Go deeper: The stunning scale of the global Catholic sex abuse crisis

Go deeper

Updated 22 mins ago - Politics & Policy

Coronavirus dashboard

Illustration: Sarah Grillo/Axios

  1. Global: Total confirmed cases as of 3 a.m. ET: 32,844,146 — Total deaths: 994,208 — Total recoveries: 22,715,726Map.
  2. U.S.: Total confirmed cases as of 3 a.m. ET: 7,078,798 — Total deaths: 204,497 — Total recoveries: 2,750,459 — Total tests: 100,492,536Map.
  3. States: New York daily cases top 1,000 for first time since June — U.S. reports over 55,000 new coronavirus cases.
  4. Health: The long-term pain of the mental health pandemicFewer than 10% of Americans have coronavirus antibodies.
  5. Business: Millions start new businesses in time of coronavirus.
  6. Education: Summer college enrollment offers a glimpse of COVID-19's effect.

Texas city declares disaster after brain-eating amoeba found in water supply

Characteristics associated with a case of amebic meningoencephalitis due to Naegleria fowleri parasites.
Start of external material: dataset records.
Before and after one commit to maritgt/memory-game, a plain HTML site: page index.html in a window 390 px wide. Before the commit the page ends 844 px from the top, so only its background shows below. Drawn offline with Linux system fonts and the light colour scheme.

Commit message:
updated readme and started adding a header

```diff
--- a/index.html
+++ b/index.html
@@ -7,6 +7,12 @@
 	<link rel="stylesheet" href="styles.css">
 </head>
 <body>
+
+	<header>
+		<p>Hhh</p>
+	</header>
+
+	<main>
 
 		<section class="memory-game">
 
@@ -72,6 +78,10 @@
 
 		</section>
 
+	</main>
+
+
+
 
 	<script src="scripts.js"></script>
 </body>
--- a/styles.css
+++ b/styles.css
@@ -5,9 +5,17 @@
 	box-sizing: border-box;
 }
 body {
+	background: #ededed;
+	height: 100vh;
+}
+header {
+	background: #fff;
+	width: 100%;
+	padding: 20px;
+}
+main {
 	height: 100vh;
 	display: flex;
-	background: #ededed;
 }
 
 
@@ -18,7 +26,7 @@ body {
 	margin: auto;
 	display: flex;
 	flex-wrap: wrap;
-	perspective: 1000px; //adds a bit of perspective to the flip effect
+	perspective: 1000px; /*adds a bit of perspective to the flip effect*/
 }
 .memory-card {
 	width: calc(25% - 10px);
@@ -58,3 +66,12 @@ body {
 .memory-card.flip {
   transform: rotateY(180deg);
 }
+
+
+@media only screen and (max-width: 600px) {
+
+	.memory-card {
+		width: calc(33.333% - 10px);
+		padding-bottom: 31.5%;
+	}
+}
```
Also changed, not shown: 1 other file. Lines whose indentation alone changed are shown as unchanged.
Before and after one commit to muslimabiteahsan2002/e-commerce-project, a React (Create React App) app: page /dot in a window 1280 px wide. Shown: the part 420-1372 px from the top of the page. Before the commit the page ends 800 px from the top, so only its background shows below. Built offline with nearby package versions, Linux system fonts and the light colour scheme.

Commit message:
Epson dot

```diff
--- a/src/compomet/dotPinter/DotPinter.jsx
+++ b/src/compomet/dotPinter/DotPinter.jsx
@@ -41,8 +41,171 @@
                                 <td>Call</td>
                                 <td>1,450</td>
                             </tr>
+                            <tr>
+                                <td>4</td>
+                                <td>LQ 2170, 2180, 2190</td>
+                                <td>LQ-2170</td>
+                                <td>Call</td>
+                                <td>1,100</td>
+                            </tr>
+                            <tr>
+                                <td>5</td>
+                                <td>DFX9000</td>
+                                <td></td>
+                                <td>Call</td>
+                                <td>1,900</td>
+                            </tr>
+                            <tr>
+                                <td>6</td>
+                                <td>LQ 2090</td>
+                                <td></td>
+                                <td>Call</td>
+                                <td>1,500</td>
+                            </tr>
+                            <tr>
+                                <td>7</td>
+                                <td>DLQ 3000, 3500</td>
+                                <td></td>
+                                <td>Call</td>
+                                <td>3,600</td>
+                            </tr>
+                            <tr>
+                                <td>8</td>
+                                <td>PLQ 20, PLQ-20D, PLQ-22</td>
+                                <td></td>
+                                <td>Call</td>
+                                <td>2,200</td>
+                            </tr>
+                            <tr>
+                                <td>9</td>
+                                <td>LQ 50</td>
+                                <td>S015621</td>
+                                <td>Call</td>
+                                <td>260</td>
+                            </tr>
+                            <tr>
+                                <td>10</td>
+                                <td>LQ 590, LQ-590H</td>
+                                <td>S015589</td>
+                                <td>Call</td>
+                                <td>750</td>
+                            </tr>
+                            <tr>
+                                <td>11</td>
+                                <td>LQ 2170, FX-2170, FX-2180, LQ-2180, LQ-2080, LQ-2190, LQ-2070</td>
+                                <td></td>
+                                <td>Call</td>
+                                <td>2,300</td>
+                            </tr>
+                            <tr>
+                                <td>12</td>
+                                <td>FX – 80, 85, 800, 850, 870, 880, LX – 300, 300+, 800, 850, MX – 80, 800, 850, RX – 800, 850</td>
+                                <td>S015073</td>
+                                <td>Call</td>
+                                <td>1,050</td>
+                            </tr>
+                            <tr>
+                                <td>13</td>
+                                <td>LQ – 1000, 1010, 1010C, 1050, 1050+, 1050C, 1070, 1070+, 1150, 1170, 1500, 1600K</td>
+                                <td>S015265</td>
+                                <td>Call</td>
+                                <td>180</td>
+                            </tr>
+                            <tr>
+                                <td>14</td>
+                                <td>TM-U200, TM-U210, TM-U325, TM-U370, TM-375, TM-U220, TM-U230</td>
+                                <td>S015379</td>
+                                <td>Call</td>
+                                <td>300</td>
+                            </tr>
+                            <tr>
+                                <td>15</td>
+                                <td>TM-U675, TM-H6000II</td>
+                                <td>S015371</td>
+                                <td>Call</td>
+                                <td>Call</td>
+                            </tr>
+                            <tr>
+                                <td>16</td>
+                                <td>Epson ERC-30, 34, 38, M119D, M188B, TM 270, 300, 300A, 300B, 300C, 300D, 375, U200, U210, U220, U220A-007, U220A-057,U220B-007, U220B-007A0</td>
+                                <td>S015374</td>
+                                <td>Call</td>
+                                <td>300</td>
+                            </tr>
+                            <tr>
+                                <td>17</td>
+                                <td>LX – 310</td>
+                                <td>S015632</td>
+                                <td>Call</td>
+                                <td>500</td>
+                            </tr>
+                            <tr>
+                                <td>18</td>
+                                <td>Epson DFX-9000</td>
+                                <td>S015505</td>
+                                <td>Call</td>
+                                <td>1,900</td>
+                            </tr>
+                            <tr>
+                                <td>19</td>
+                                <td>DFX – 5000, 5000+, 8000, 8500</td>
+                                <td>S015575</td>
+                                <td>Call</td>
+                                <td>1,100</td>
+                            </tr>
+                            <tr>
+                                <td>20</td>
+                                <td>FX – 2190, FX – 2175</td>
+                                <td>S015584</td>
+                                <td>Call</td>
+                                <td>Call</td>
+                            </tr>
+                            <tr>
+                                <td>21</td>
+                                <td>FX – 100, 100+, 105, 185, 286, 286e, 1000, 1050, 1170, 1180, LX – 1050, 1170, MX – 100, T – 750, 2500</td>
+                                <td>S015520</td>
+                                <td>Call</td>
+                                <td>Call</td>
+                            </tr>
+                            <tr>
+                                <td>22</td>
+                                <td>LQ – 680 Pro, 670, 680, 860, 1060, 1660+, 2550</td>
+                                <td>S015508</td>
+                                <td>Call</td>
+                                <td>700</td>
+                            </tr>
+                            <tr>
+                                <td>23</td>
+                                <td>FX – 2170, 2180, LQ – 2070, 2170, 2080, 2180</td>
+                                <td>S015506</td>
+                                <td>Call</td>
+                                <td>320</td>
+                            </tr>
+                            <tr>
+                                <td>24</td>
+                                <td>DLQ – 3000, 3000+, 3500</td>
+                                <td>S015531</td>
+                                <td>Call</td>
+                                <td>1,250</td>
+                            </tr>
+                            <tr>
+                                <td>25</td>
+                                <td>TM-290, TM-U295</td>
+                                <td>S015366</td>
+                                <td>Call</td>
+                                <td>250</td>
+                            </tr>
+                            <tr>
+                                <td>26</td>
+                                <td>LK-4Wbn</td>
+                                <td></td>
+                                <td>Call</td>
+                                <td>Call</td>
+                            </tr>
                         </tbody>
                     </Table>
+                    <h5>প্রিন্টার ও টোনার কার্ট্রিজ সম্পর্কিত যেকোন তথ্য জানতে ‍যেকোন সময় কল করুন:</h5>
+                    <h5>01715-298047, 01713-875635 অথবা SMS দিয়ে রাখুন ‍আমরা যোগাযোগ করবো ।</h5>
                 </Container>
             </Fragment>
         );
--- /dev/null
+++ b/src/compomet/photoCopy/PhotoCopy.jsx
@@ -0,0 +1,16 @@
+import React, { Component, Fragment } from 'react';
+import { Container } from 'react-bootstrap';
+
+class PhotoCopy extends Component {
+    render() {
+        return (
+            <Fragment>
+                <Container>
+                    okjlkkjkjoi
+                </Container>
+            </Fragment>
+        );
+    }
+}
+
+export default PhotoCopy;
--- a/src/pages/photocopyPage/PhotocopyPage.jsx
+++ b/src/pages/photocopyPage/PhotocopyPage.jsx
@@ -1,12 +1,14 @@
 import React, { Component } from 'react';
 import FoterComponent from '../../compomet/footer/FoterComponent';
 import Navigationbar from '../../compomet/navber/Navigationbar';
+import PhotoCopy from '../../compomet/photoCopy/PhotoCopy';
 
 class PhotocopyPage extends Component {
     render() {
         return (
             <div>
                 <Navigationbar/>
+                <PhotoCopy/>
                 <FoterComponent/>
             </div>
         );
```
Photo: Smith Collection/Gado/Getty Images

Texas authorities have issued a warning amid concerns that the water supply in the southeast of the state may contain the brain-eating amoeba naegleria fowleri following the death of a 6-year-old boy.

Details: The Texas Commission on Environmental Quality issued a "do not use" water alert Friday for eight cities, along with the Clemens and Wayne Scott Texas Department of Criminal Justice corrections centers and the Dow Chemical plant in Freeport. This was later lifted for all places except for Lake Jackson, which issued a disaster declaration Saturday.

Updated 9 hours ago - Politics & Policy

What they're saying: Trump nominates Amy Coney Barrett for Supreme Court

Judge Amy Coney Barrett in the Rose Garden of the White House on Sept. 26. Photo: Oliver Douliery/AFP via Getty Images

Democratic and Republican lawmakers along with other leading political figures reacted to President Trump's Saturday afternoon nomination of federal appeals court Judge Amy Coney Barrett to succeed Justice Ruth Bader Ginsburg on the Supreme Court.

What they're saying: "President Trump could not have made a better decision," Senate Majority Leader Mitch McConnell said in a statement. "Judge Amy Coney Barrett is an exceptionally impressive jurist and an exceedingly well-qualified nominee to the Supreme Court of the United States."